Following the release of a report by the UNITE HERE Local 1 union — which represents Loyola Dining employees — that detailed the strained living conditions of workers struggling to make ends meet, three Loyola Aramark workers sat down with The Phoenix to discuss the issues.
Jose Salas, who has worked at Loyola for eight years, said workers within the dining halls have been forced to take on more work with a staff that is far smaller than the one Aramark employed prior to the pandemic.
“It’s too hard because one person is now doing the job of two or three people,” Salas, a utility worker, told The Phoenix. “Many people didn’t come back from the pandemic, we need more people and I don’t see more people in any way.”
Javier Saenz, a cook in de Nobili Dining Hall who has worked at Loyola for 11 years, also told The Phoenix his workload has increased since returning from the pandemic.
“A lot of people don’t show up and you have to do the job,” Saenz said. “It’s extra work and I’ve had to ask the supervisor for help because it’s too much.”
Saenz said under the burden of the added work he burned his arm and hand in the kitchen one day. Saenz said the supervisor told him to fill out a report regarding the incident, though he said he never heard anything else after that and did not receive time off or injury compensation from Aramark.
Aramark declined to comment on this incident, as well as other questions The Phoenix had regarding working conditions.

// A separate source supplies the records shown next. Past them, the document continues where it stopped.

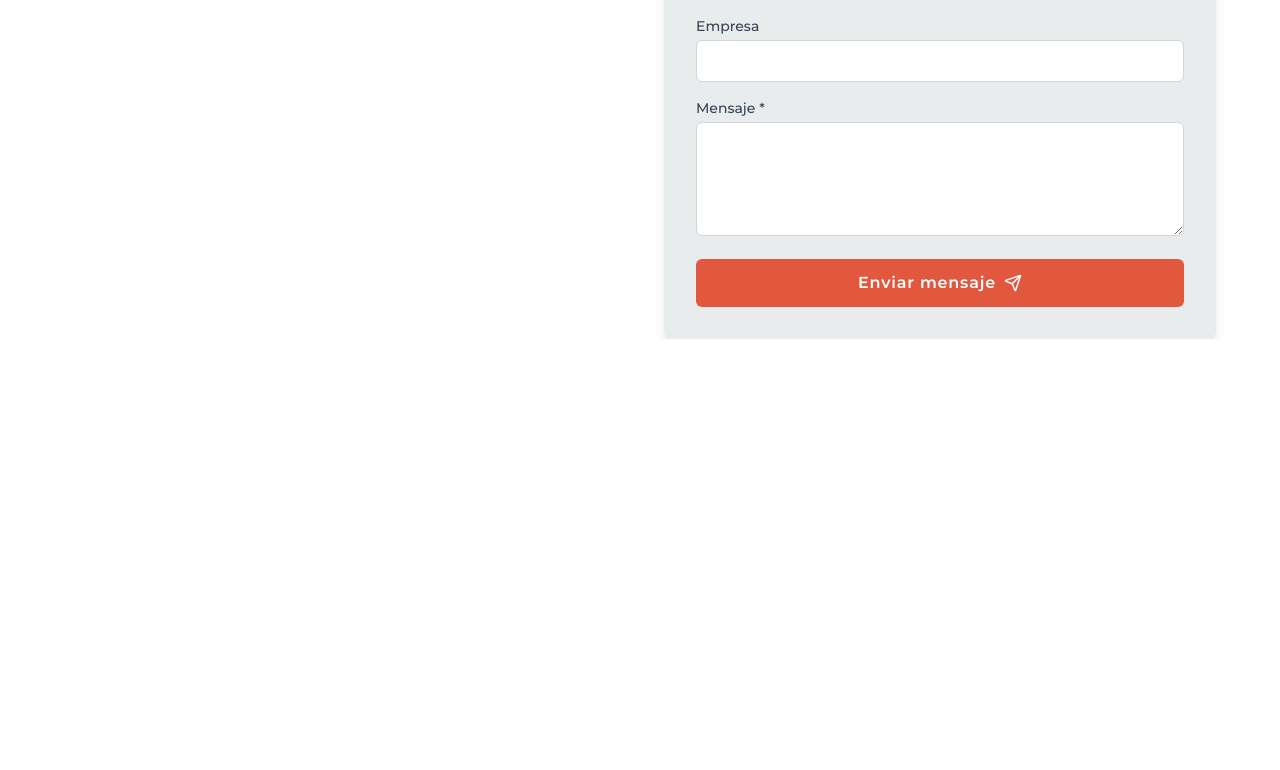
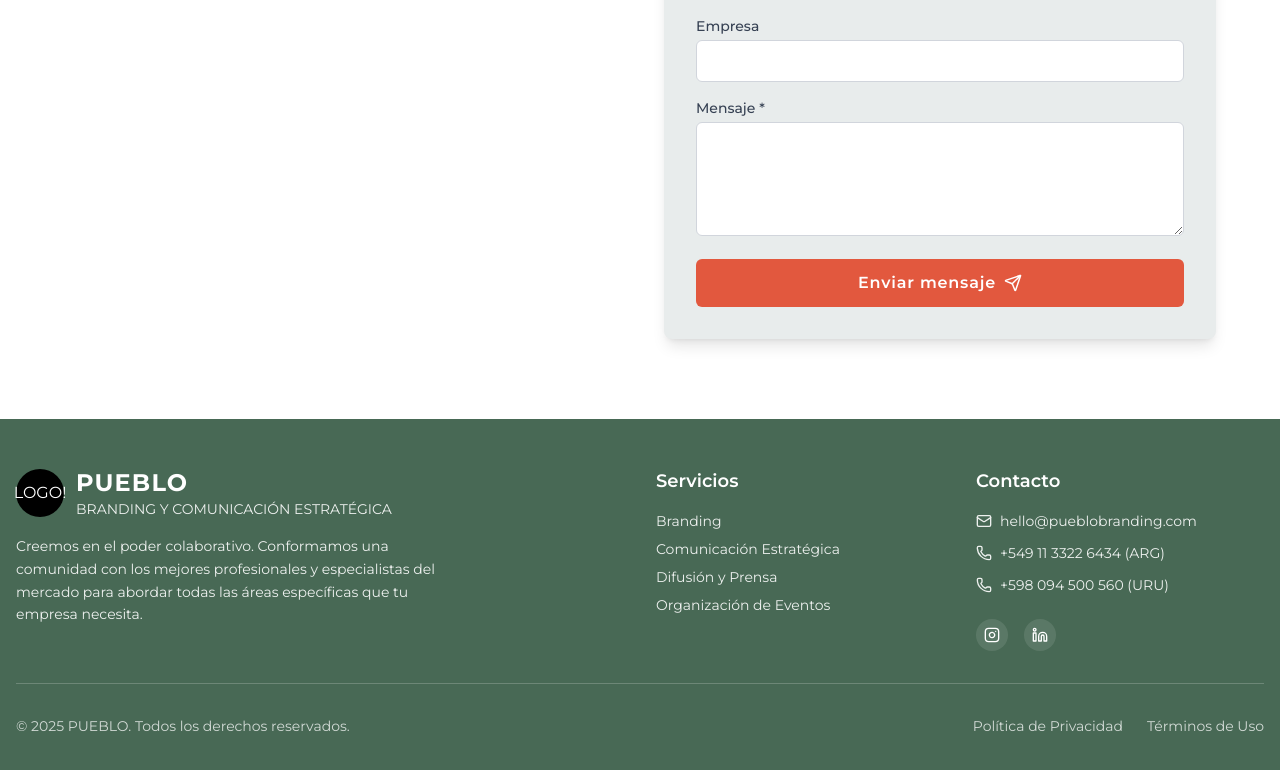
Before and after one commit to pueblobranding/pueblo, a Next.js app: page / in a window 1280 px wide. Shown: the part 3770-4540 px from the top of the page. Before the commit the page ends 4109 px from the top, so only its background shows below. Built offline with nearby package versions, Linux system fonts and the light colour scheme; no server answers.

Commit message:
Add Footer component and integrate it into the main page layout; adjust ContactoSection styles for improved spacing and text clarity.

```diff
--- a/app/page.tsx
+++ b/app/page.tsx
@@ -2,6 +2,7 @@
 
 import Carousel from "@/components/carousel"
 import ContactoSection from "@/components/contacto"
+import Footer from "@/components/footer"
 import Main from "@/components/main"
 import Navbar from "@/components/navbar"
 import NosotrasSection3 from "@/components/nosotras-3"
@@ -28,6 +29,7 @@ export default function Page() {
       {/* <NosotrosSection /> */}
       <ContactoSection />
       {/* <Instagram /> */}
+      <Footer/>
     </>
   )
 }
--- a/components/contacto.tsx
+++ b/components/contacto.tsx
@@ -147,7 +147,7 @@ export default function ContactoSection() {
     }
 
     return (
-        <section id="contacto" className="min-h-screen bg-white flex items-center px-4 ">
+        <section id="contacto" className="min-h-screen bg-white flex items-center px-4 mb-20">
             {/* <Navbar isMenuOpen={isMenuOpen} toggleMenu={toggleMenu} /> */}
             <div className="container mx-auto max-w-6xl">
                 {/* Título principal */}
@@ -173,7 +173,7 @@ export default function ContactoSection() {
                             <div className="flex flex-row gap-4">
                                 {/* <h3 className="text-LG font-light mb-2">ARGENTINA</h3> */}
                                 <Phone />
-                                <a href="tel:+5491133226434" className="font-light hover:text-tigerlily transition-colors">
+                                <a href="tel:+5491133226434" className="font-light hover:text-tigerlily transition-colors tracking-wider">
                                     +549 11 3322 6434 (ARG)
                                 </a>
                             </div>
@@ -181,7 +181,7 @@ export default function ContactoSection() {
                             <div className="flex flex-row gap-4">
                                 {/* <h3 className="text-LG font-light mb-2">URUGUAY</h3> */}
                                 <Phone />
-                                <a href="tel:+598094500560" className="font-light hover:text-tigerlily transition-colors">
+                                <a href="tel:+598094500560" className="font-light hover:text-tigerlily transition-colors tracking-wider">
                                     +598 094 500 560 (URU)
                                 </a>
                             </div>
--- /dev/null
+++ b/components/footer.tsx
@@ -0,0 +1,112 @@
+import Link from "next/link"
+import { Instagram, Linkedin, Mail, Phone } from "lucide-react"
+
+export default function Footer() {
+  return (
+    <footer className="bg-verde-opalo-100 text-white">
+      <div className="container mx-auto px-4 py-12">
+        <div className="grid grid-cols-1 md:grid-cols-2 lg:grid-cols-4 gap-8">
+          {/* Logo y descripción */}
+          <div className="lg:col-span-2">
+            <div className="flex items-center mb-4">
+              <div className="w-12 h-12 bg-black rounded-full flex items-center justify-center mr-3">
+
+              LOGO!
+
+              </div>
+              <div>
+                <h3 className="text-2xl font-bold tracking-wider">PUEBLO</h3>
+                <p className="text-sm opacity-90">BRANDING Y COMUNICACIÓN ESTRATÉGICA</p>
+              </div>
+            </div>
+            <p className="text-sm opacity-90 leading-relaxed max-w-md">
+              Creemos en el poder colaborativo. Conformamos una comunidad con los mejores profesionales y especialistas
+              del mercado para abordar todas las áreas específicas que tu empresa necesita.
+            </p>
+          </div>
+
+          {/* Servicios */}
+          <div>
+            <h4 className="font-semibold text-lg mb-4">Servicios</h4>
+            <ul className="space-y-2 text-sm opacity-90">
+              <li>
+                <Link href="#branding" className="hover:text-[#e85a4f] transition-colors">
+                  Branding
+                </Link>
+              </li>
+              <li>
+                <Link href="#comunicacion" className="hover:text-[#e85a4f] transition-colors">
+                  Comunicación Estratégica
+                </Link>
+              </li>
+              <li>
+                <Link href="#difusion" className="hover:text-[#e85a4f] transition-colors">
+                  Difusión y Prensa
+                </Link>
+              </li>
+              <li>
+                <Link href="#eventos" className="hover:text-[#e85a4f] transition-colors">
+                  Organización de Eventos
+                </Link>
+              </li>
+            </ul>
+          </div>
+
+          {/* Contacto */}
+          <div>
+            <h4 className="font-semibold text-lg mb-4">Contacto</h4>
+            <div className="space-y-3 text-sm opacity-90">
+              <div className="flex items-center">
+                <Mail className="w-4 h-4 mr-2 flex-shrink-0" />
+                <a href="mailto:hello@pueblobranding.com" className="hover:text-[#e85a4f] transition-colors">
+                  hello@pueblobranding.com
+                </a>
+              </div>
+              <div className="flex items-center">
+                <Phone className="w-4 h-4 mr-2 flex-shrink-0" />
+                <span>+549 11 3322 6434 (ARG)</span>
+              </div>
+              <div className="flex items-center">
+                <Phone className="w-4 h-4 mr-2 flex-shrink-0" />
+                <span>+598 094 500 560 (URU)</span>
+              </div>
+            </div>
+
+            {/* Redes sociales */}
+            <div className="flex space-x-4 mt-6">
+              <a
+                href="#"
+                className="w-8 h-8 bg-white/10 rounded-full flex items-center justify-center hover:bg-[#e85a4f] transition-colors"
+                aria-label="Instagram"
+              >
+                <Instagram className="w-4 h-4" />
+              </a>
+              <a
+                href="#"
+                className="w-8 h-8 bg-white/10 rounded-full flex items-center justify-center hover:bg-[#e85a4f] transition-colors"
+                aria-label="LinkedIn"
+              >
+                <Linkedin className="w-4 h-4" />
+              </a>
+            </div>
+          </div>
+        </div>
+
+        {/* Línea divisoria */}
+        <div className="border-t border-white/20 mt-8 pt-8">
+          <div className="flex flex-col md:flex-row justify-between items-center text-sm opacity-75">
+            <p>&copy; {new Date().getFullYear()} PUEBLO. Todos los derechos reservados.</p>
+            <div className="flex space-x-6 mt-4 md:mt-0">
+              <Link href="/privacidad" className="hover:text-[#e85a4f] transition-colors">
+                Política de Privacidad
+              </Link>
+              <Link href="/terminos" className="hover:text-[#e85a4f] transition-colors">
+                Términos de Uso
+              </Link>
+            </div>
+          </div>
+        </div>
+      </div>
+    </footer>
+  )
+}
```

Over the course of the pandemic Loyola Aramark workers received a $1.50 raise, The Phoenix reported. Salas and Saenz said even with this raise they are struggling to get by at their current wages.
Aramark employees on average make $17,078 a year, according to UNITE HERE Local 1’s report. With this salary they fall $60,000 short of what is estimated to be a living wage to support a family of four in Chicago. In the report, 77% of employees report being unable to pay their bills and 61% say they cannot afford healthy food for their families.
Cecilia Espinoza, who works in food service in de Nobili Dining Hall, said her wage is not enough to make ends meet.
“No it’s not enough, it’s difficult especially to pay all of the bills,” Espinoza, who has worked at Loyola for ten years, said. “I have student loans for my daughters I need to pay too, it’s difficult.”
Saenz said what Aramark pays isn’t enough on its own for him and his co-workers.
“Everybody has to get two jobs to survive, if you don’t have two jobs you don’t survive,” he said.
Salas, who works a second job as a personal assistant, said he’s also struggling to support himself and his wife, but also his parents in Mexico who he sends money to every month to support.
“It’s very difficult, my rent is more than $1,000 and going to the market and shopping is very expensive,” he said.
Salas said his coworkers live under constant financial stress, and that a raise in pay would help alleviate their struggles.
“There will be less stress, because many people are stressed about ‘oh my kids, my family, my rent everything,” he said. “Many people live and walk around in that stress with two jobs.”
Saenz said that when he returned to work at Loyola in August, after being laid off because of the pandemic, his health benefits did not immediately return. He said Aramark didn’t reinstate his insurance benefits until January.
In November, de Nobili Dining Hall was abruptly closed for a month following a kitchen fire, The Phoenix reported.
Saenz and Espinoza, who both work in the taqueria in de Nobili, said during the month the facility was closed they were laid off and left without pay or benefits.
Saenz said Aramark did not provide anything to help them through.
“In that month I couldn’t pay my bills. Water, electricity, nothing,” Espinoza said.
Student organizers, including freshman Ella McCreary, have helped to spread information on the conditions of Loyola Aramark workers.
Student organizers have worked with the UNITE HERE Local 1 union to garner student support, hand out buttons and circulate a petition which as of publication has received 1,700 signatures.
McCreary, a criminology major, said there’s overwhelming support for the workers and their cause.
“These are people we see everyday so now that everyone knows the facts, the support for the workers is insane,” she said. “We’ve had so many people ask for more buttons and people ask how to help out. I think just generally students are standing with workers and I hope it will continue.”
Salas said he’s appreciative of the students and their support.
He said the workers depend on the students and the students depend on them as well.
“We consider them a family with us,” he said. “Coming up on Easter Break a lot of students are going to go home, but international students will stay here and they need the dining halls. I feel a real responsibility to them.”